The Dakota Access Pipeline must shut down by August 5 during an in-depth environmental review of the controversial project, a district court ruled Monday in a defeat for the Trump administration.
The ruling marks a major win for the Standing Rock Sioux Tribe and environmental groups that have fought for years against the pipeline.
In its Monday decision, the United States District Court for the District of Columbia vacated an easement granted by the US Army Corps of Engineers that allowed Dakota Access to build a segment of the pipeline beneath Lake Oahe in North and South Dakota.
The court had previously ruled the Corps violated the National Environmental Policy Act when it granted the easement because it had failed to produce an Environmental Impact Statement.
Now, the court is saying the pipeline must shut down and be emptied while the environmental impact report is prepared.

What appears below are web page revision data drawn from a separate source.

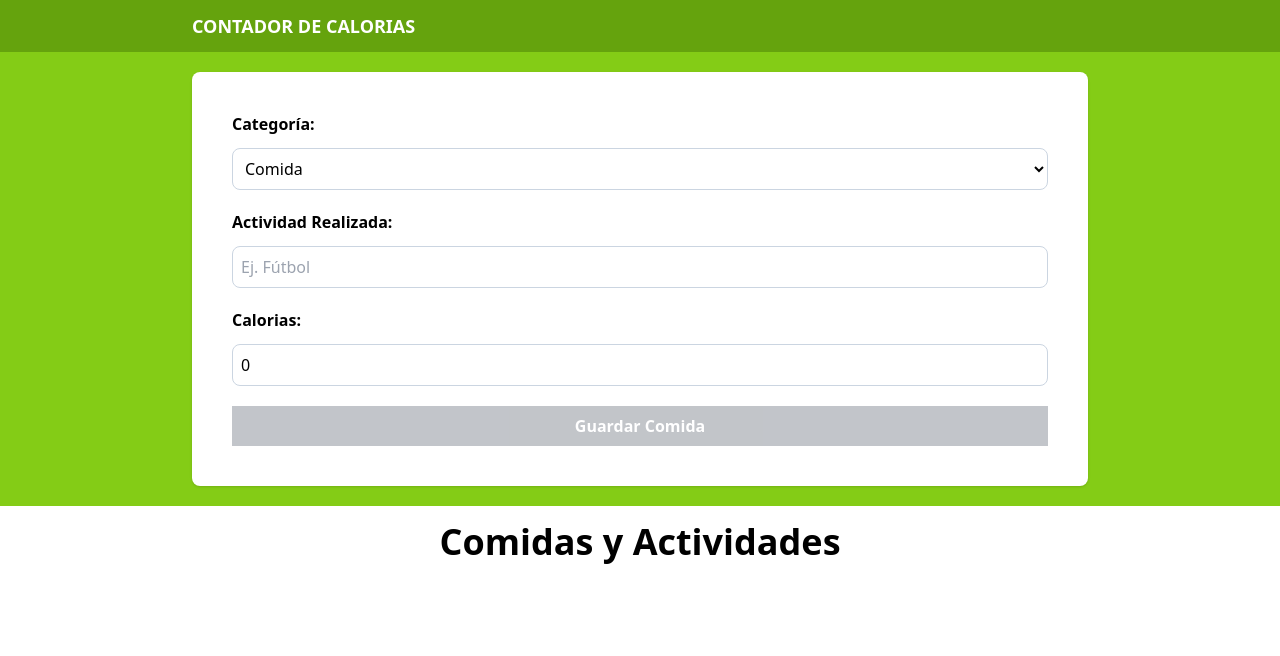
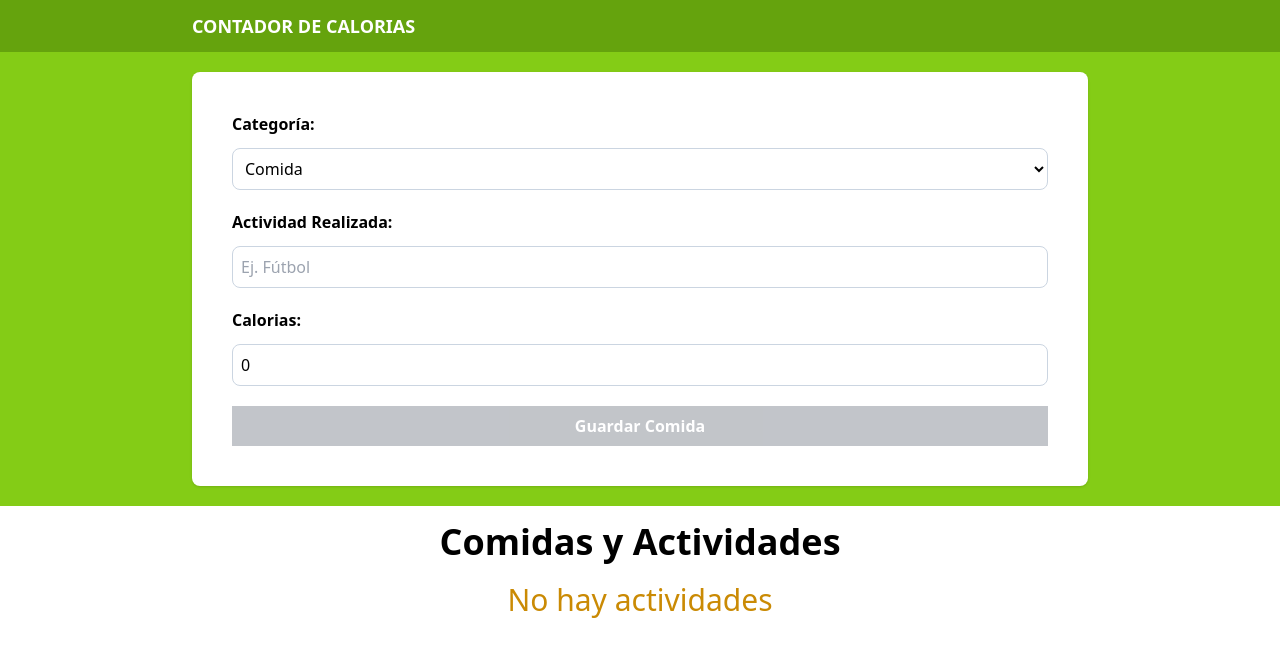
Before and after one commit to BryanGallo/Contador-Calorias-TS, a React (Vite) app: page / in a window 1280 px wide. Shown: the top 656 px of the page. Built offline with nearby package versions, Linux system fonts and the light colour scheme.

Commit message:
UseMemo para saber si existen o no actividades
ActivityList

```diff
--- a/src/components/ActivityList.tsx
+++ b/src/components/ActivityList.tsx
@@ -17,12 +17,23 @@ const ActivityList = ({ activities, dispatch }: ActivityList) => {
         [activities]
     );
 
+    const isEmptyActivities = useMemo(
+        () => activities.length === 0,
+        [activities]
+    );
+    console.log(isEmptyActivities);
+
     return (
         <>
             <h2 className=" font-bold text-center text-4xl">
                 Comidas y Actividades
             </h2>
-            {activities.map((activity) => (
+            {isEmptyActivities ? (
+                <p className="text-center mt-5 text-3xl text-yellow-600">
+                    No hay actividades
+                </p>
+            ) : (
+                activities.map((activity) => (
                     <div
                         key={activity.id}
                         className="px-5 pb-5 pt-1 bg-white mt-5 rounded-lg flex justify-between items-center w-2/3 mx-auto"
@@ -71,7 +82,8 @@ const ActivityList = ({ activities, dispatch }: ActivityList) => {
                             </button>
                         </div>
                     </div>
-            ))}
+                ))
+            )}
         </>
     );
 };
```
Lines whose indentation alone changed are shown as unchanged.
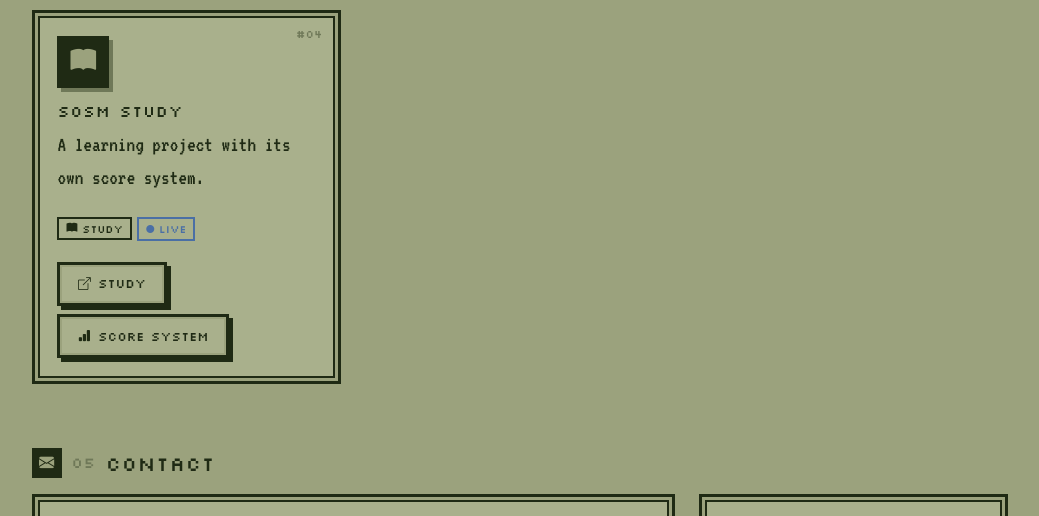
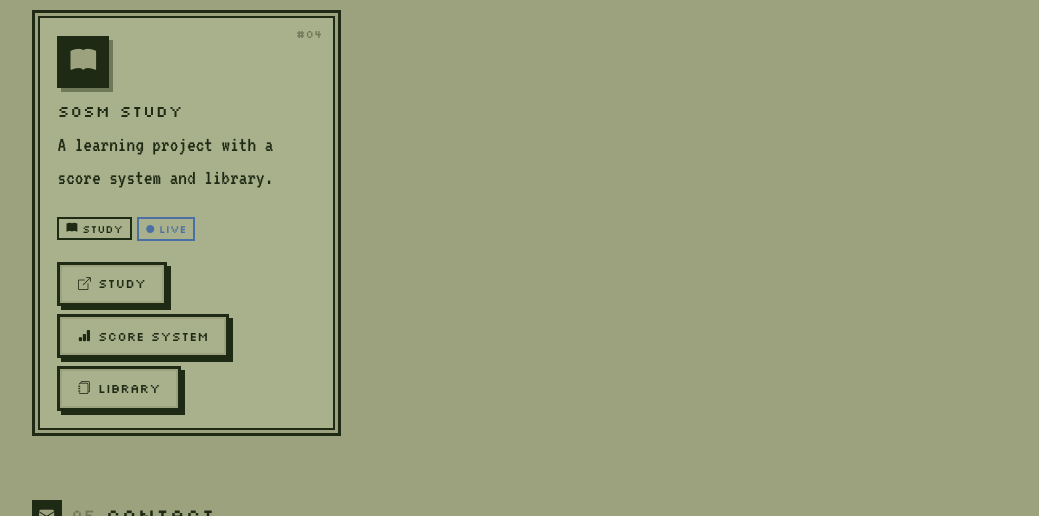
Before and after one commit to sao-moni/sao-moni.github.io, a plain HTML site: page index.html in a window 1280 px wide. Shown: the part 1720-2236 px from the top of the page, without its empty margins (120-1159 px from the left). Drawn offline with nearby package versions, Linux system fonts and the light colour scheme.

Commit message:
Add SOSM library link
Co-authored-by: copilot-swe-agent[bot] <198982749+Copilot@users.noreply.github.com>

```diff
--- a/index.html
+++ b/index.html
@@ -361,9 +361,9 @@ footer .soc a{text-decoration:none;display:inline-flex;align-items:center;gap:.3
         <span class="no">#04</span>
         <div class="picon"><i class="bi bi-book-fill"></i></div>
         <h3>SOSM Study</h3>
-        <p>A learning project with its own score system.</p>
+        <p>A learning project with a score system and library.</p>
         <div><span class="tag"><i class="bi bi-book-fill"></i>Study</span><span class="tag blue"><i class="bi bi-circle-fill" style="font-size:.5rem"></i>Live</span></div>
-        <div class="mt-3 d-flex gap-2 flex-wrap"><a class="btn btn-retro" href="https://sosm.study" target="_blank" rel="noopener"><i class="bi bi-box-arrow-up-right"></i>Study</a><a class="btn btn-retro" href="https://score.sosm.study" target="_blank" rel="noopener"><i class="bi bi-bar-chart-fill"></i>Score System</a></div>
+        <div class="mt-3 d-flex gap-2 flex-wrap"><a class="btn btn-retro" href="https://sosm.study" target="_blank" rel="noopener"><i class="bi bi-box-arrow-up-right"></i>Study</a><a class="btn btn-retro" href="https://score.sosm.study" target="_blank" rel="noopener"><i class="bi bi-bar-chart-fill"></i>Score System</a><a class="btn btn-retro" href="https://library.sosm.study" target="_blank" rel="noopener"><i class="bi bi-journals"></i>Library</a></div>
       </div></div>
     </div>
   </section>
```
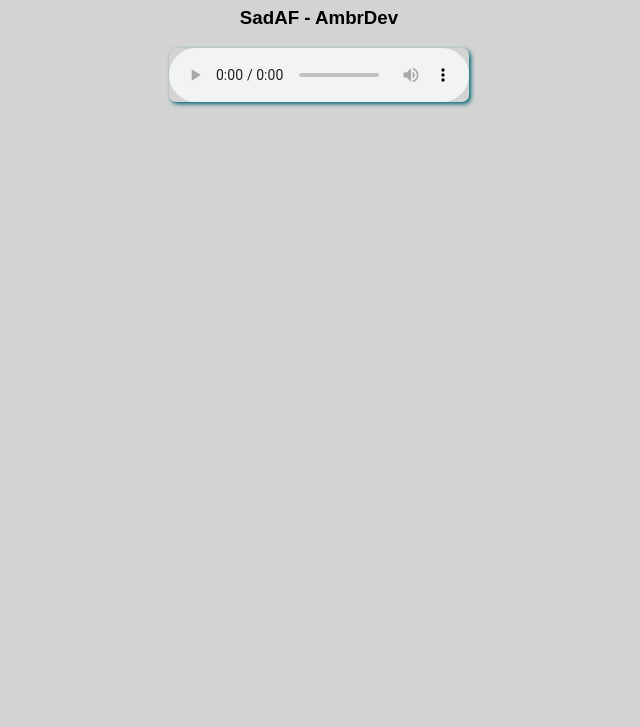
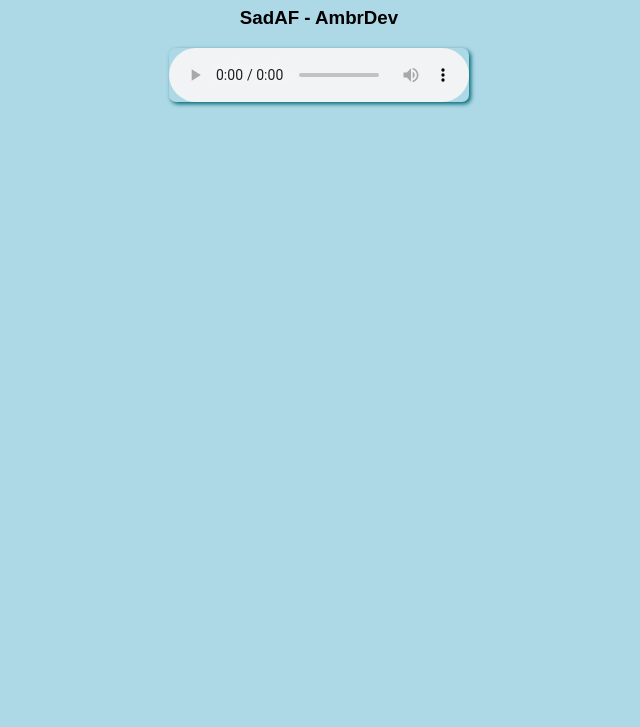
Before and after one commit to audiogo/audiogo.github.io, a plain HTML site: page audiogo/sadaf.html in a window 1280 px wide. Shown: the part 73-800 px from the top of the page, without its empty margins (321-961 px from the left). Drawn offline with Linux system fonts and the light colour scheme.

Commit message:
Update sadaf.html

```diff
--- a/audiogo/sadaf.html
+++ b/audiogo/sadaf.html
@@ -5,7 +5,7 @@
     body {
       text-align: center;
       font-family: Arial;
-      background-color: #D3D3D3;
+      background: lightblue;
     }
     audio:hover, audio:focus, audio:active
 {
```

The Corps has said it will take approximately 13 months to create such a report.
Energy Transfer, which developed the pipeline, did not immediately respond to a request for comment.
After months of protests and lawsuits, the Dakota Access Pipeline started operating in June 2017. The $3.7 billion project, which spans 1,172 miles and carries crude from North Dakota's shale fields to Illinois, was advanced for approval by the Trump administration early that year.
Opponents have argued the pipeline could contaminate drinking water and destroy burial and prayer sites of Native Americans.